Early this Sunday morning, clocks in most places in North America fell back by one hour, to Standard Time. (Okay, so a whole lot of smart phones jumped the gun, so to speak, a week early. Maybe courtesy of a Halloween gremlin?)
Falling back and springing forward has been happening for decades. The idea was to save energy. Or to lengthen summer evenings and not have the crack of dawn arrive at 4 a.m. Until recently, the change happened every 6 months, but “since 2007, in areas of Canada and the United States of America in which it is used, daylight saving time begins on the second Sunday of March and ends on the first Sunday of November.” (So says Wikipedia.)
As you read this, keep in mind that the tilt of the Earth relative to the Sun, and the consequent changes in day length in different places, is real and unchangeable (at least by us humans). Clock time, on the other hand, is a human construct.
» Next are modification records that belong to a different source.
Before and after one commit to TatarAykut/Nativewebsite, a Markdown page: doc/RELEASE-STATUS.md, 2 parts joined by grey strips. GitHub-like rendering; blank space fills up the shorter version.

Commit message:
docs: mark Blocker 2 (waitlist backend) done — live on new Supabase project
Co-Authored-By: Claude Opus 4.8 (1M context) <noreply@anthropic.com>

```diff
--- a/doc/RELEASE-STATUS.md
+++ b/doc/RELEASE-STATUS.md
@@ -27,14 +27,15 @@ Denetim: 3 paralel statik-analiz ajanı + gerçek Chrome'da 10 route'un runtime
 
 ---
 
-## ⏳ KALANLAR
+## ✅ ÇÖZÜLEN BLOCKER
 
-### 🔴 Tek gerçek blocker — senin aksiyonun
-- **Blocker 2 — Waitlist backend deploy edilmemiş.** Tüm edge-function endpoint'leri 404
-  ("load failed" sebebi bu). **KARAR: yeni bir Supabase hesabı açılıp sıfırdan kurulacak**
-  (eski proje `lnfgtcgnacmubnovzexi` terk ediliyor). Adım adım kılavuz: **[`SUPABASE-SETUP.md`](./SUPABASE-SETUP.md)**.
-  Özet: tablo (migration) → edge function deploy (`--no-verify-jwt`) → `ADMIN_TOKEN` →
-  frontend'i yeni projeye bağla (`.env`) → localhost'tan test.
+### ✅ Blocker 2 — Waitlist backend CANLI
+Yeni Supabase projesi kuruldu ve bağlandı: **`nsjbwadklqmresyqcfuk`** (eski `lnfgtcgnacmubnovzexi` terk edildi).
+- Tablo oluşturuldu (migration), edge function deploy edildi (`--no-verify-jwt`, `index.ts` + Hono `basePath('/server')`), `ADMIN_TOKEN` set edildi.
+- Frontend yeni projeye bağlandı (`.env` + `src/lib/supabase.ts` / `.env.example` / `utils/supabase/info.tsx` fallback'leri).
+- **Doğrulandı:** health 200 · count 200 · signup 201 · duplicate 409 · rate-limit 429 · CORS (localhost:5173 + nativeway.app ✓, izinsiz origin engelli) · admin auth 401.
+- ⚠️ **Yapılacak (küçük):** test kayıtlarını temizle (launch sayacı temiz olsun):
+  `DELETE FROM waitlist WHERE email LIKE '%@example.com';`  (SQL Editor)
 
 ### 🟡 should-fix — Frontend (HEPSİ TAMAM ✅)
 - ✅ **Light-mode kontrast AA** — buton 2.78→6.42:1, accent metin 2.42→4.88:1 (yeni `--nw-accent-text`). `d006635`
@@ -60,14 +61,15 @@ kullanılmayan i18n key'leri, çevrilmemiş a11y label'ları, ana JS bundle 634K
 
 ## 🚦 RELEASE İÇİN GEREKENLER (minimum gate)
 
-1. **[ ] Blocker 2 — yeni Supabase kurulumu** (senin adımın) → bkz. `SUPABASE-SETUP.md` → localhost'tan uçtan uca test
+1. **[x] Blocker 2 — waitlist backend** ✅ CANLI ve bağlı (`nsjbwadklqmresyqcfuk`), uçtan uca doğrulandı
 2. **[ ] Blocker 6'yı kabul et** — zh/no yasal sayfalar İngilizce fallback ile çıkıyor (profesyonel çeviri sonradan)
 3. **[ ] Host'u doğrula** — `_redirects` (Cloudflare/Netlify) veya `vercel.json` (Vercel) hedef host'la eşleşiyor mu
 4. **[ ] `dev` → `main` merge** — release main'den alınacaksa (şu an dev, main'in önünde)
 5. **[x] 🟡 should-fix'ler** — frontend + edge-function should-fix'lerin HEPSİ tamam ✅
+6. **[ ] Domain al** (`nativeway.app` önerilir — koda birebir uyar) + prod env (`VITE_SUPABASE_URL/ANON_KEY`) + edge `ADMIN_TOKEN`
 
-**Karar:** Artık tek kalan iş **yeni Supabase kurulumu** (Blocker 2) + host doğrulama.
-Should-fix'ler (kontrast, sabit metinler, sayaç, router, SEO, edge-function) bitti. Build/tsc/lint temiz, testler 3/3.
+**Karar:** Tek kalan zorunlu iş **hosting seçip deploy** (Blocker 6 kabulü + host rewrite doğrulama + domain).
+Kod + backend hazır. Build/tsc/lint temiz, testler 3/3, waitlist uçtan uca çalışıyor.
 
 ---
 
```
Until the past couple of centuries, humans managed their sleeping and waking by the sun. Now most of us are governed by clocks and artificial light.
For the past decade or so, there has been a lot of grumbling about the semiannual clock change, especially in spring, when suddenly you’re late or sleep deprived, or both. Serious proposals have been made to just stop this nonsense already. The province of British Columbia and a handful of US western states were working out a plan for permanent Daylight Saving Time just before the Covid pandemic began. The rationale was, we’re on DST for 8 months of the year already; why not just keep it year round? Like many other things, the plan was derailed by the virus.
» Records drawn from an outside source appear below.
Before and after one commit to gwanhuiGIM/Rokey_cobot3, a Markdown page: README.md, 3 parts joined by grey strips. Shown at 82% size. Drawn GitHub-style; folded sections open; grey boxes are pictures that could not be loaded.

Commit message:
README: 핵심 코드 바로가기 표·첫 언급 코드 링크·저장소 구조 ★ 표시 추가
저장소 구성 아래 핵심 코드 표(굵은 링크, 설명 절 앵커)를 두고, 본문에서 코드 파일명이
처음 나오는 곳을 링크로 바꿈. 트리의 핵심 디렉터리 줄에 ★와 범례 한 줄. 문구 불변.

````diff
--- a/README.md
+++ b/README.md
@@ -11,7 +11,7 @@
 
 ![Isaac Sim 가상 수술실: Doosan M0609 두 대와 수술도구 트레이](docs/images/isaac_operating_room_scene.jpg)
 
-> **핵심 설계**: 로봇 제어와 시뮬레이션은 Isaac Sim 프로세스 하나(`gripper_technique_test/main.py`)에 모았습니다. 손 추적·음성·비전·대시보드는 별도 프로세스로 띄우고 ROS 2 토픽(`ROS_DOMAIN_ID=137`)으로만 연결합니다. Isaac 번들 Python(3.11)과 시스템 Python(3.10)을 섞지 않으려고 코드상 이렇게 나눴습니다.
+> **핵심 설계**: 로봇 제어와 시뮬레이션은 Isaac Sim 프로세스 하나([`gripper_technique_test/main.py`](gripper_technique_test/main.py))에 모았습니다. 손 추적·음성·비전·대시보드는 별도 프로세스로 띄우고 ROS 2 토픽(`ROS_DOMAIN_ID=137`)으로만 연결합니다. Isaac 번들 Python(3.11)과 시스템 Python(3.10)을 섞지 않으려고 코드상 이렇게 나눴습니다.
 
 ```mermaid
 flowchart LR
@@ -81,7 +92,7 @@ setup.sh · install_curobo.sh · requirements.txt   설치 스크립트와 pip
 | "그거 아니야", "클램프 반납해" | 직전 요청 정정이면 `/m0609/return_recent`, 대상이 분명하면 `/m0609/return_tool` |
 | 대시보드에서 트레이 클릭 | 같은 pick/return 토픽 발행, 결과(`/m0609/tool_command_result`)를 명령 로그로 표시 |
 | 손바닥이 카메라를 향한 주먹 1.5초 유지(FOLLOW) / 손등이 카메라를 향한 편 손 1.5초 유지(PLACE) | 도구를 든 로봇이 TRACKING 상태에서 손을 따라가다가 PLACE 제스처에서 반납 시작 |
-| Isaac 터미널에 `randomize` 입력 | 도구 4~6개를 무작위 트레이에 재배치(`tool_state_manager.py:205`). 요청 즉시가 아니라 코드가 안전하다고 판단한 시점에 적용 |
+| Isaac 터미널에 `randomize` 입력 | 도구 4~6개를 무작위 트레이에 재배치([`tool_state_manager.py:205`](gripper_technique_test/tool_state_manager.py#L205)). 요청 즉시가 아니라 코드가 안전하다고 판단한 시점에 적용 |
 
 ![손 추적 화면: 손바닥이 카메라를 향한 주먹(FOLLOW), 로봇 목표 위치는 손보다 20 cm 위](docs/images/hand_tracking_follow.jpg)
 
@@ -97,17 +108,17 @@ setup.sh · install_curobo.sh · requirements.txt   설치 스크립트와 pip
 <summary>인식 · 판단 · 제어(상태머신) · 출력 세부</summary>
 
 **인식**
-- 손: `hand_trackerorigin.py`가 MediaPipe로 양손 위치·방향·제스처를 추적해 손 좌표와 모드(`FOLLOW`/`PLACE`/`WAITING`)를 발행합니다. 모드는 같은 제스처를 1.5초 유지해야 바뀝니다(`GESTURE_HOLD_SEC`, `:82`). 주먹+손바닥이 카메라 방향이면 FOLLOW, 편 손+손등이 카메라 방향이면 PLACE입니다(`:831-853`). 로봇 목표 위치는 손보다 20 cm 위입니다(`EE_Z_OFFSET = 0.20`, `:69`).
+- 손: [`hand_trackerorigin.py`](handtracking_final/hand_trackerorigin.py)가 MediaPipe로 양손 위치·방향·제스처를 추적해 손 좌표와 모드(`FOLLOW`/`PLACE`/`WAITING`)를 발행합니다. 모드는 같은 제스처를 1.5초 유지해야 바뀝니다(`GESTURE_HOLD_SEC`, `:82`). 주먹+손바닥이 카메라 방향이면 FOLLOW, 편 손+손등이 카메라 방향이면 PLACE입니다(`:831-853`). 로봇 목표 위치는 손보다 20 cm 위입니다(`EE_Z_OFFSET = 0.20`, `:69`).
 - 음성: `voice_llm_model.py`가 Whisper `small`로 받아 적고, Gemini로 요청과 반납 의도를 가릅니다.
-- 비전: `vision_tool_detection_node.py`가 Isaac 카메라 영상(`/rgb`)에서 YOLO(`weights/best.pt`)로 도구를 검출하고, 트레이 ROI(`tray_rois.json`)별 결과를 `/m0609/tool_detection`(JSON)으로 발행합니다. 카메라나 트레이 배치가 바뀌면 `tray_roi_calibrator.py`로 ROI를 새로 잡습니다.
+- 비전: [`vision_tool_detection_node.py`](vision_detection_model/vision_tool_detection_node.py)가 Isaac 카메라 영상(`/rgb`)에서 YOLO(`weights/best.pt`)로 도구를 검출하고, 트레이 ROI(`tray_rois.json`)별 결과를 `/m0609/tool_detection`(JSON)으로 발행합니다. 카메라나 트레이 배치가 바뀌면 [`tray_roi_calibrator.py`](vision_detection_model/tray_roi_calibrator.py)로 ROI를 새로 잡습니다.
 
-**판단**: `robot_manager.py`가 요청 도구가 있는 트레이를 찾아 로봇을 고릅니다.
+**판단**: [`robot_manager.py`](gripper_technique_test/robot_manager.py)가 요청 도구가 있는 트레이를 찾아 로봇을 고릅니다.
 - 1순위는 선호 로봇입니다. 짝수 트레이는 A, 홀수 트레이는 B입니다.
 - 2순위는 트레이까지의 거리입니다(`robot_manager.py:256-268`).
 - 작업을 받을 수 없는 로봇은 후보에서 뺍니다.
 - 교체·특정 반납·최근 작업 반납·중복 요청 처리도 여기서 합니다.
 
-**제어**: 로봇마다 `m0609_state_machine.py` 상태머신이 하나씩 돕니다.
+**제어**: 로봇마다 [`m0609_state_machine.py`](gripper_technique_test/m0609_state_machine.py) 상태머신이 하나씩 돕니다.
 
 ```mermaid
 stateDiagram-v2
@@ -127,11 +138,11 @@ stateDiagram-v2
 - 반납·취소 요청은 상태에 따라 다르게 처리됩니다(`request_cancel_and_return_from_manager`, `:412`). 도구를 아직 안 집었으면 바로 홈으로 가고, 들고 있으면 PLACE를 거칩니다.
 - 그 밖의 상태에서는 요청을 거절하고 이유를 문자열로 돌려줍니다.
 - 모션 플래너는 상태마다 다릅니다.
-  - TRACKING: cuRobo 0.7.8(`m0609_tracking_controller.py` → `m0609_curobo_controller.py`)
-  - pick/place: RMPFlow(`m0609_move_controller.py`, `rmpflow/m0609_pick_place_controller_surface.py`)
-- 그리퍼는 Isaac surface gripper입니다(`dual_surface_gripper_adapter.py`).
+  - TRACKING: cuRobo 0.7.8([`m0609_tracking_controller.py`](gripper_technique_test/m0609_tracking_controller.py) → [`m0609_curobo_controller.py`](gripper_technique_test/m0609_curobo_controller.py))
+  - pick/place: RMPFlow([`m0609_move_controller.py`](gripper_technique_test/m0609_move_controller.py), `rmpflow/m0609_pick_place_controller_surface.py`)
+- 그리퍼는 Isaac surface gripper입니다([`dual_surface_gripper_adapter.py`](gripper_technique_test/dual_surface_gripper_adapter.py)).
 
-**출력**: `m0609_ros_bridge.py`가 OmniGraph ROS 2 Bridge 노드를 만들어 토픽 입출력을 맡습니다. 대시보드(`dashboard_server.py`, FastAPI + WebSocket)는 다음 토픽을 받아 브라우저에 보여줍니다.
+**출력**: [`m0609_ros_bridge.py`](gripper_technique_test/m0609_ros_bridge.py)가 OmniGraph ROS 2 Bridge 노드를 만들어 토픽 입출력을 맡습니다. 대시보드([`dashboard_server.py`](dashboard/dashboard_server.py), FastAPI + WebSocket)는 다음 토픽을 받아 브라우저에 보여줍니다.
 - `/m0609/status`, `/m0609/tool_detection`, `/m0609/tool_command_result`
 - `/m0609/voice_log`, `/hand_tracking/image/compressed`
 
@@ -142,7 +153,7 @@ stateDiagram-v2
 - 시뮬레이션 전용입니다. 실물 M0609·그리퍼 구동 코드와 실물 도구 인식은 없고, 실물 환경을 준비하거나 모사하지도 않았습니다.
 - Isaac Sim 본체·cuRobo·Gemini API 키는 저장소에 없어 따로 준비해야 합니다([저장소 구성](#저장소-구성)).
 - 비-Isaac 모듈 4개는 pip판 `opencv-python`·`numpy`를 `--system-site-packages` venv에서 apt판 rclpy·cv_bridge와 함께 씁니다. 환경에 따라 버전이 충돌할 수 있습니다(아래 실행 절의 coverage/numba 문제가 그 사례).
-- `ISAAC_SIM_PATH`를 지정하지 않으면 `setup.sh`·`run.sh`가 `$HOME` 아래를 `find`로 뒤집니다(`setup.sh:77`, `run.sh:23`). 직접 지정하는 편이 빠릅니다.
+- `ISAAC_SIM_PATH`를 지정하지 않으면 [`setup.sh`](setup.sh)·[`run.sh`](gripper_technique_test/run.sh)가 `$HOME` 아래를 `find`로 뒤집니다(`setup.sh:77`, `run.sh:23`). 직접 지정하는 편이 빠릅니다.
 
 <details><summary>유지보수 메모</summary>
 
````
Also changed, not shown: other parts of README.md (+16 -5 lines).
Recently, I’ve heard and read arguments against permanent DST and in favour of permanent Standard Time. Experts on sleep (not cats, but people who study sleep scientifically) say that year round DST would diverge too much from the natural sleep-wake cycle baked into our physiology. Especially in northern latitudes, sunrise in winter would happen as late as 10 a.m., which would mess us up as much as the twice a year clock change, only the effect would be of longer duration. So we’d experience more grumpiness, accidents, heart attacks, etc.
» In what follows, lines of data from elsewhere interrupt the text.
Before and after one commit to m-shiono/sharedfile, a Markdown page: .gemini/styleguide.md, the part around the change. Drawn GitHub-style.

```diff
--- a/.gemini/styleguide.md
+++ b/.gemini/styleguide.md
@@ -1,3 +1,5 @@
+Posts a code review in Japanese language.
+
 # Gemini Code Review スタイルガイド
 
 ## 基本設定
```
It seems that morning light has all kinds of benefits, both mental and physical. Forcing people to get up and out while their brain and body think they should still be asleep has bad effects such as depression, anxiety, sleep problems, and even obesity. Standard Time synchs clocks with sunrise better than Daylight Time would if the latter were maintained in winter. The later sunrises and lingering evenings of Daylight Time in summer are not shown to have those fundamental benefits.
These arguments do make sense to me, now that I’ve heard them expressed by different experts and thought about them for a while. To be truthful, the clock changes didn’t bother me that much when I was working, but then I’m lucky to have few problems getting to sleep and staying that way for at least 7 hours. And now that I’m retired, being on time isn’t as important. I lived in the province of Saskatchewan for twelve years (1980 to 1992), where permanent Standard Time is in place, with no plans to change, as far as I know. The only inconvenience there was figuring out what time it was in other places before making a phone call.
What do you think of the semiannual clock change? Are you okay with “Spring forward, fall back,” or do you want it done away with?